05/05/2011 – The SNP wins a majority of 69 seats in the 2011 Scottish elections, a feat initially considered to be impossible upon the setting up of the Parliament. Alex Salmond continues as First Minster and now has the mandate to deliver a referendum on independence.

15/10/2012 – The Edinburgh Agreement is signed between First Minster Alex Salmond and Prime Minster David Cameron, granting the Scottish Parliament powers to hold the independence referendum.

21/03/2013 – Alex Salmond announces the date of the referendum to be held on the 18th of September 2014.

18/09/2014 – Scotland's referendum on independence is held, which saw 55% of voters reject independence on a usually high turnout of 84.6%.

Sunday, 5 April 2015

A hike in the Scottish Highlands

In September 2014, two long time hiker friends, named Alec and Alistair, decided on the eighteenth to hike along a forest route in the Scottish Highlands. Eventually they had come to a cross road leading to two different routes. Alec wanted to take the road on the left while Alistair wanted to take the road on the right.

Not wanting to split up, the two began arguing over which way to go. Alec wanted to take the road on the left because the scenery described by some familiar Norwegian hikers from their hiking club intrigued his interest. Alistair argued for the road on the right, though you got to see less of the scenery of the countryside, it was the shorter and far less winding of the two routes and thus was the better choice due to this. Alec further argued that precisely because the road on the right was the shorter and less winding of the two routes, it was the more convenient route to take.
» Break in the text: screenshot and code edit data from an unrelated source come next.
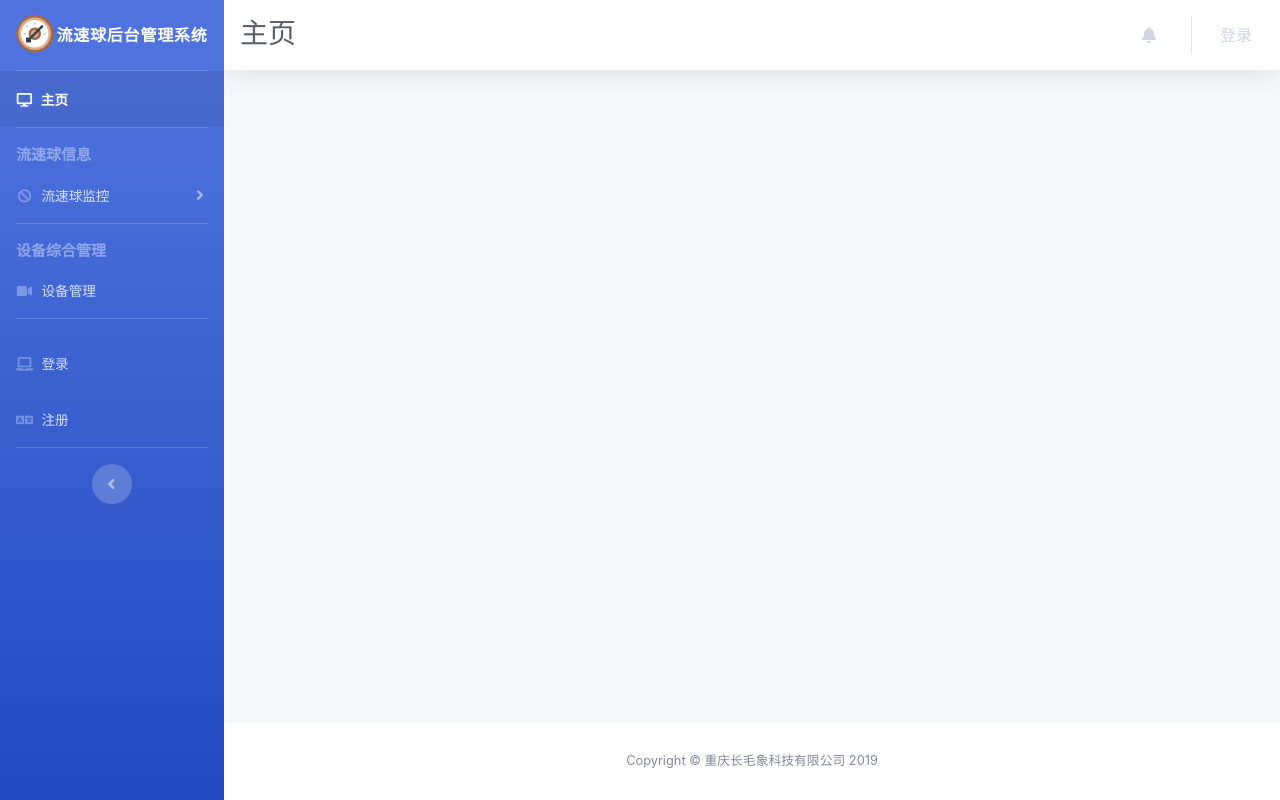
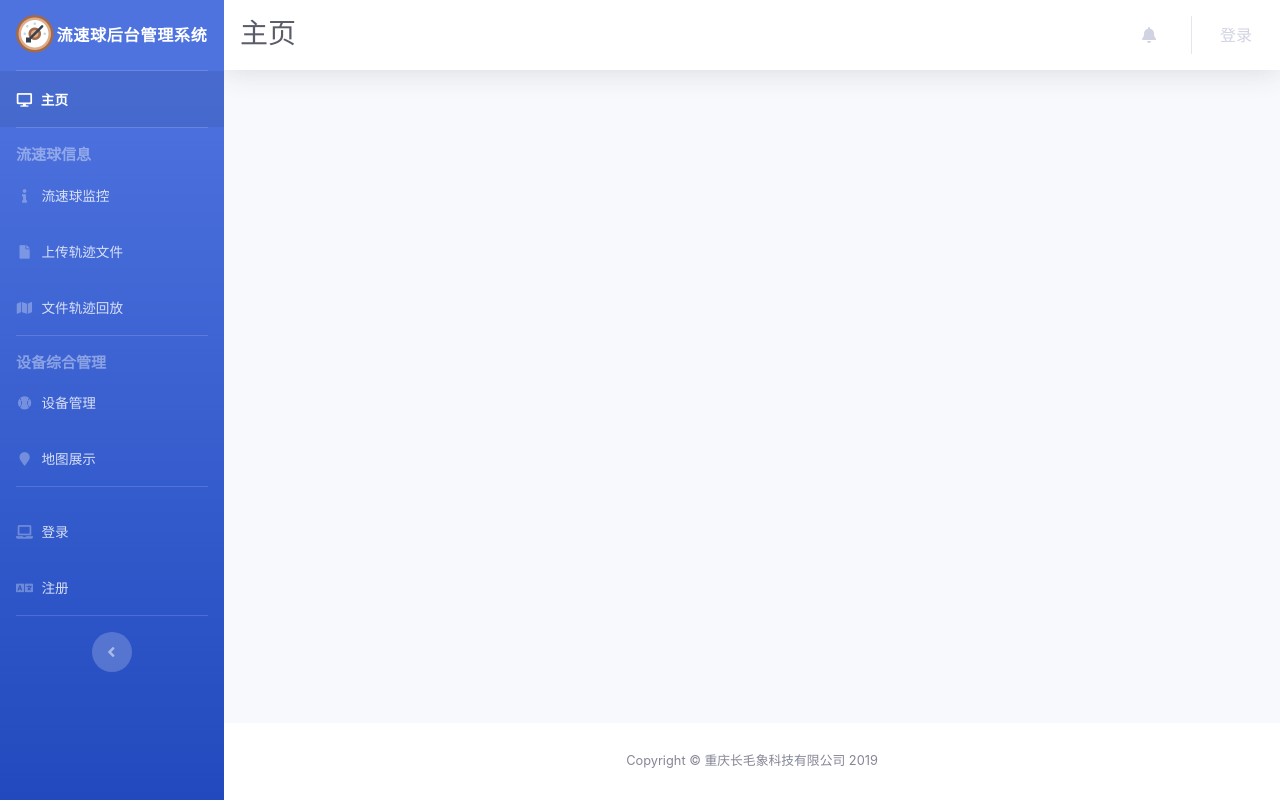
Before and after one commit to yanshigou/river_ball, a Django app: page / in a window 1280 px wide. Run offline with Django 3.2, Linux system fonts and the light colour scheme; some libraries are stand-ins or nearby versions.

Commit message:
首页更新

```diff
--- a/templates/blank.html
+++ b/templates/blank.html
@@ -57,30 +57,49 @@
         </div>
 
         <!-- Nav Item - Pages Collapse Menu -->
-        <li {% if 'dataInfo/' in request.path %}class="nav-item active table-active"
+        <li {% if 'dataInfo/selectDevice' in request.path or 'dataInfo/locationInfo' in request.path or 'dataInfo/statistical' in request.path %}class="nav-item active table-active"
             {% else %}class="nav-item"{% endif %}>
-            <a class="nav-link collapsed" href="#" data-toggle="collapse" data-target="#wt"
-               aria-expanded="true" aria-controls="wt">
-                <i class="fas fa-fw fa-ban"></i>
+            <a class="nav-link" href="{% url 'select_device' %}">
+                <i class="fas fa-fw fa-info"></i>
                 <span>流速球监控</span>
             </a>
-            <div id="wt" {% if 'dataInfo/' in request.path %}class="collapse show" {% else %}class="collapse"{% endif %}
-                 aria-labelledby="headingTwo" data-parent="#accordionSidebar">
-                <div class="bg-white py-2 collapse-inner rounded">
-                    <h6 class="collapse-header">流速球：</h6>
-                    <a {% if 'dataInfo/locationInfo' in request.path or 'dataInfo/selectDevice' in request.path %}
-                        class="collapse-item active table-active"
-                        {% else %}class="collapse-item"{% endif %}
-                        href="{% url 'select_device' %}">数据查看</a>
-                    <a {% if 'dataInfo/wtAddressStatistical/' in request.path %}
-                        class="collapse-item active table-active" {% else %}class="collapse-item"{% endif %}
-                        href="">轨迹查看</a>
-                    <a {% if 'dataInfo/wtAddressStatisticalText' in request.path %}
-                        class="collapse-item active table-active" {% else %}class="collapse-item"{% endif %}
-                        href="">数据统计</a>
-
-                </div>
-            </div>
+        </li>
+        <li {% if 'dataInfo/uploadFile' in request.path %}class="nav-item active table-active"
+            {% else %}class="nav-item"{% endif %}>
+            <a class="nav-link" href="{% url 'uploadTXT' %}">
+                <i class="fas fa-fw fa-file"></i>
+                <span>上传轨迹文件</span>
+            </a>
+        </li>
+        <li {% if 'dataInfo/uploadedFile' in request.path %}class="nav-item active table-active"
+            {% else %}class="nav-item"{% endif %}>
+            <a class="nav-link" href="{% url 'uploaded' %}">
+                <i class="fas fa-fw fa-map"></i>
+                <span>文件轨迹回放</span>
+            </a>
+        </li>
+        {#            <a class="nav-link collapsed" href="#" data-toggle="collapse" data-target="#wt"#}
+        {#               aria-expanded="true" aria-controls="wt">#}
+        {#                <i class="fas fa-fw fa-ban"></i>#}
+        {#                <span>流速球监控</span>#}
+        {#            </a>#}
+        {#            <div id="wt" {% if 'dataInfo/' in request.path %}class="collapse show" {% else %}class="collapse"{% endif %}#}
+        {#                 aria-labelledby="headingTwo" data-parent="#accordionSidebar">#}
+        {#                <div class="bg-white py-2 collapse-inner rounded">#}
+        {#                    <h6 class="collapse-header">流速球：</h6>#}
+        {#                    <a {% if 'dataInfo/locationInfo' in request.path or 'dataInfo/selectDevice' in request.path %}#}
+        {#                        class="collapse-item active table-active"#}
+        {#                        {% else %}class="collapse-item"{% endif %}#}
+        {#                        href="{% url 'select_device' %}">数据查看</a>#}
+        {#                    <a {% if 'dataInfo/wtAddressStatistical/' in request.path %}#}
+        {#                        class="collapse-item active table-active" {% else %}class="collapse-item"{% endif %}#}
+        {#                        href="{% url 'select_device' %}">轨迹查看</a>#}
+        {#                    <a {% if 'dataInfo/wtAddressStatisticalText' in request.path %}#}
+        {#                        class="collapse-item active table-active" {% else %}class="collapse-item"{% endif %}#}
+        {#                        href="{% url 'select_device' %}">数据统计</a>#}
+        {##}
+        {#                </div>#}
+        {#            </div>#}
         </li>
 
 
@@ -98,8 +117,13 @@
         <li {% if 'devices/info' in request.path or 'devices/deviceModify' in request.path or 'devices/deviceAdd' in request.path or 'devices/deviceStatus' in request.path or "devices/deviceView" in request.path %}class="nav-item active table-active"
             {% else %}class="nav-item"{% endif %}>
             <a class="nav-link" href="{% url 'devices_info' %}">
-                <i class="fas fa-fw fa-video"></i>
+                <i class="fas fa-fw fa-baseball-ball"></i>
                 <span>设备管理</span></a>
+        </li>
+        <li class="nav-item">
+            <a class="nav-link" href="{% url 'show_map' %}" target="view_window">
+                <i class="fas fa-fw fa-map-marker"></i>
+                <span>地图展示</span></a>
         </li>
 
         {#        {% if request.user.permission == "superadmin" or request.user.permission == "admin"%}#}
```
Eventually, to settle the matter, the two agreed on a coin toss, with left being heads as Alec was flipping the coin. Much to Alec's dismay, the coin had come up tails. Grudgingly on Alec's part, both friends proceeded with the road on the right but the scenery continued to intrigue him. Being reminded by Alistair that the coin toss was fair as there was an equal chance of either outcome winning, Alistair persisted that because tails won, the choice must be respected.

To the hikers that wanted to take the road on the left, accept that you might not win every coin toss, but the possibility always exists that you may win the next time and finally take the road on the left and experience the scenery of the countryside.

To the hikers that wanted to take the road on the right, you’ve won; the coin toss was for the road on the right. However, the hikers that take the road on the right go that way because it’s the shorter and less winding of the two routes, and therefore the more convenient choice for most. And if the scenery described by others is as beautiful as they claim, then it might just be worth taking the road on the left the next time.